Problems of ignorance, stigma, and discrimination have impeded access to health services for men who have sex with men in Latin America and the Caribbean. In addition, these services often lack personnel with expertise in the unique health needs of this population, which includes homosexual and bisexual men as well as men who do not self-identify as gay but who have sex with other men.
The Regional Consultation on Health Promotion and Provision of Care to Men who have Sex with Men in Latin America was convened by a group of United Nations agencies to initiate the development of a plan to improve access to health services. It is the first such major meeting in the Americas and follows similar consultations in Europe (Slovenia, May 2008) and Asia (Hong Kong, February 2009).

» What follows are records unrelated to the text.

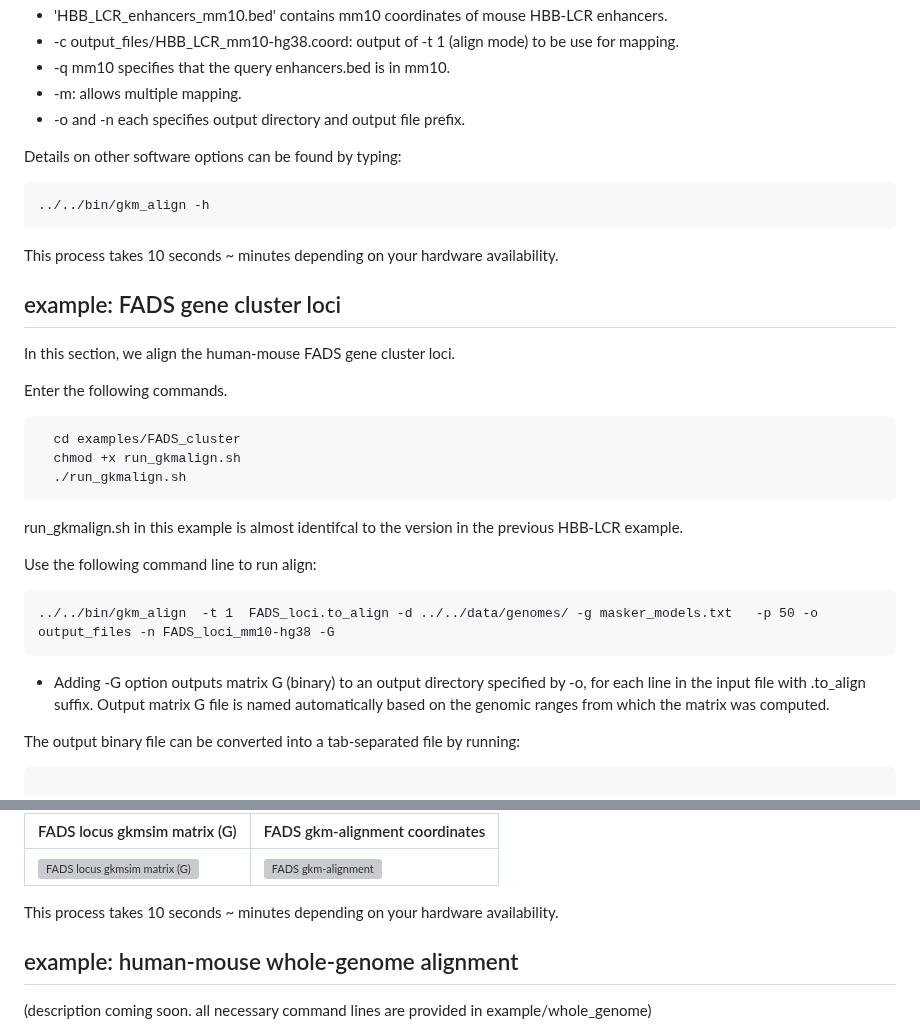
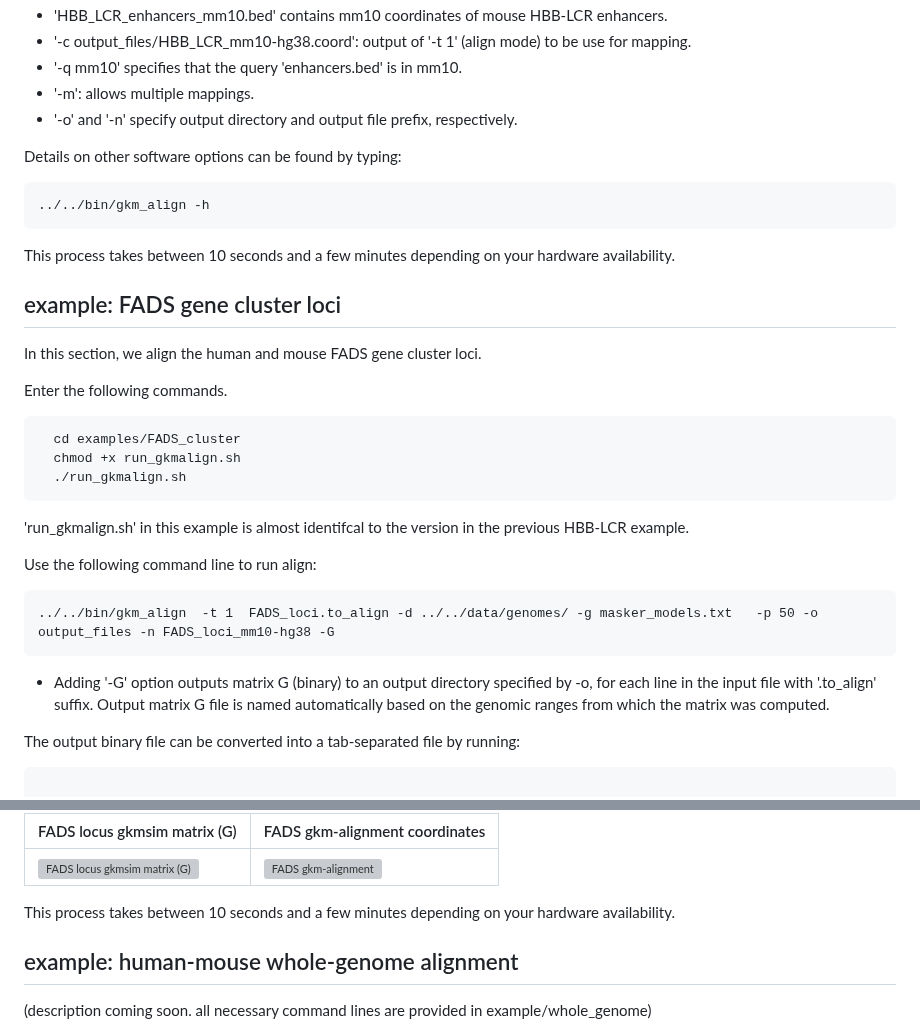
Before and after one commit to oh-jinwoo94/gkm-align, a Markdown page: README.md, 2 parts joined by grey strips. Drawn GitHub-style; grey boxes are pictures that could not be loaded.

```diff
--- a/README.md
+++ b/README.md
@@ -82,18 +82,18 @@ Enter the following commands.
   * 'HBB_LCR_enhancers_mm10.bed' contains mm10 coordinates of mouse HBB-LCR enhancers.
-  * -c output_files/HBB_LCR_mm10-hg38.coord: output of -t 1 (align mode) to be use for mapping.
-  * -q mm10 specifies that the query enhancers.bed is in mm10.
-  * -m: allows multiple mapping.
-  * -o and -n each specifies output directory and output file prefix.
+  * '-c output_files/HBB_LCR_mm10-hg38.coord': output of '-t 1' (align mode) to be use for mapping.
+  * '-q mm10' specifies that the query 'enhancers.bed' is in mm10.
+  * '-m': allows multiple mappings.
+  * '-o' and '-n' specify output directory and output file prefix, respectively.
 
 Details on other software options can be found by typing:
 <pre>
 ../../bin/gkm_align -h
 </pre>
 
-This process takes 10 seconds ~ minutes depending on your hardware availability.
+This process takes between 10 seconds and a few minutes depending on your hardware availability.
 
 ## example: FADS gene cluster loci
-In this section, we align the human-mouse FADS gene cluster loci.
+In this section, we align the human and mouse FADS gene cluster loci.
 
 Enter the following commands.
 <pre>
@@ -103,13 +103,13 @@ Enter the following commands.
 </pre>
 
 
-run_gkmalign.sh in this example is almost identifcal to the version in the previous HBB-LCR example.
+'run_gkmalign.sh' in this example is almost identifcal to the version in the previous HBB-LCR example.
 
 Use the following command line to run align:
 <pre>
 ../../bin/gkm_align  -t 1  FADS_loci.to_align -d ../../data/genomes/ -g masker_models.txt   -p 50 -o output_files -n FADS_loci_mm10-hg38 -G
 </pre>
- * Adding -G option outputs matrix G (binary) to an output directory specified by -o, for each line in the input file with .to_align suffix. Output matrix G file is named automatically based on the genomic ranges from which the matrix was computed.
+ * Adding '-G' option outputs matrix G (binary) to an output directory specified by -o, for each line in the input file with '.to_align' suffix. Output matrix G file is named automatically based on the genomic ranges from which the matrix was computed.
 
 The output binary file can be converted into a tab-separated file by running:
 <pre>
@@ -126,7 +126,7 @@ Rscript ../../scripts/visualize_coordinates.R output_files/FADS_loci_mm10-hg38.c
 | ------- | ------- |
 | ![FADS locus gkmsim matrix (G)](examples/FADS_cluster/png/fads_matrix.png) | ![FADS gkm-alignment](examples/FADS_cluster/png/fads_coords.png) |
 
-This process takes 10 seconds ~ minutes depending on your hardware availability.
+This process takes between 10 seconds and a few minutes depending on your hardware availability.
 
 ## example: human-mouse whole-genome alignment
 
```
Also changed, not shown: other parts of README.md (+15 -15 lines).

Available data show that men who have sex with men are disproportionally affected by sexually transmitted infections, particularly HIV, with rates of infection that are five to ten times higher than the general population in most large cities in the Region. Other frequent health concerns are mental health issues, drug and alcohol use, chronic stress, anxiety, and depression as a result of hostility, stigma, and discrimination.
"The task of caring properly for the well-being of people of different sexual orientation is crucial," said the director of the Pan American Health Organization, Dr. Mirta Roses. "We are very aware that these persons have unique health needs that are often not addressed by the health services."
"Stigma, discrimination and violence against homosexual, bisexual and trans people will only stop if society works against it. It is imperative to develop a supportive environment where all people are treated with dignity and respect. All citizens are part of society regardless of their sexual orientation or gender identity, but prejudice and repression have impeded recognition of the rights of sexual minorities," said Rebeca Grynspan, Regional Director for Latin America and the Caribbean of the United Nations Development Programme (UNDP).
"This situation is improving, but not fast enough to halt and reverse the HIV epidemic by 2015, as committed by the governments,"added the UNDP regional director.
Despite evidence that the HIV epidemic is concentrated in certain populations, such as men who have sex with men, sex workers, and injecting drug users, few countries have taken proactive measures to address this situation and to establish appropriate health care services. Programs aimed at men who have sex with men comprise less than 1% of total HIV spending in Latin America and the Caribbean, despite the fact that these men represent estimated 25% of the 1.7 million people living with the virus.
Removing the barriers that prevent homosexual men from accessing routine services is essential to providing appropriate HIV prevention, care, and treatment, the meeting participants said. This includes expanding outreach services, since fear of stigma and discrimination may keep some of these indivuals from accessing routine health services.
The Regional Consultation also acknowledged some good news. Several ministries of health of the Region are already implementing programs to address the health needs of homosexual men. In addition, following changes in legislation in Nicaragua and Panama, all countries in Latin America have now revoked laws criminalizing sex between men. In the Caribbean, homosexual behavior is still a crime in seven countries.
"It is time to prove that all countries of the Region are mature and able to provide the full array of health services to all persons, regardless of sex, age, socioeconomic status, and also sexual orientation," said Dr. Roses.
The Regional Consultation was organized by the Pan American Health Organization (PAHO), in collaboration with the United Nations Development Program (UNDP), the United Nations Educational, Scientific and Cultural Organization (UNESCO), the United Nations Population Fund (UNFPA), the United Nations Children's Fund (UNICEF), the Joint United Nations Program on HIV/AIDS (UNAIDS), and the International Association of Physicians in AIDS Care (IAPAC).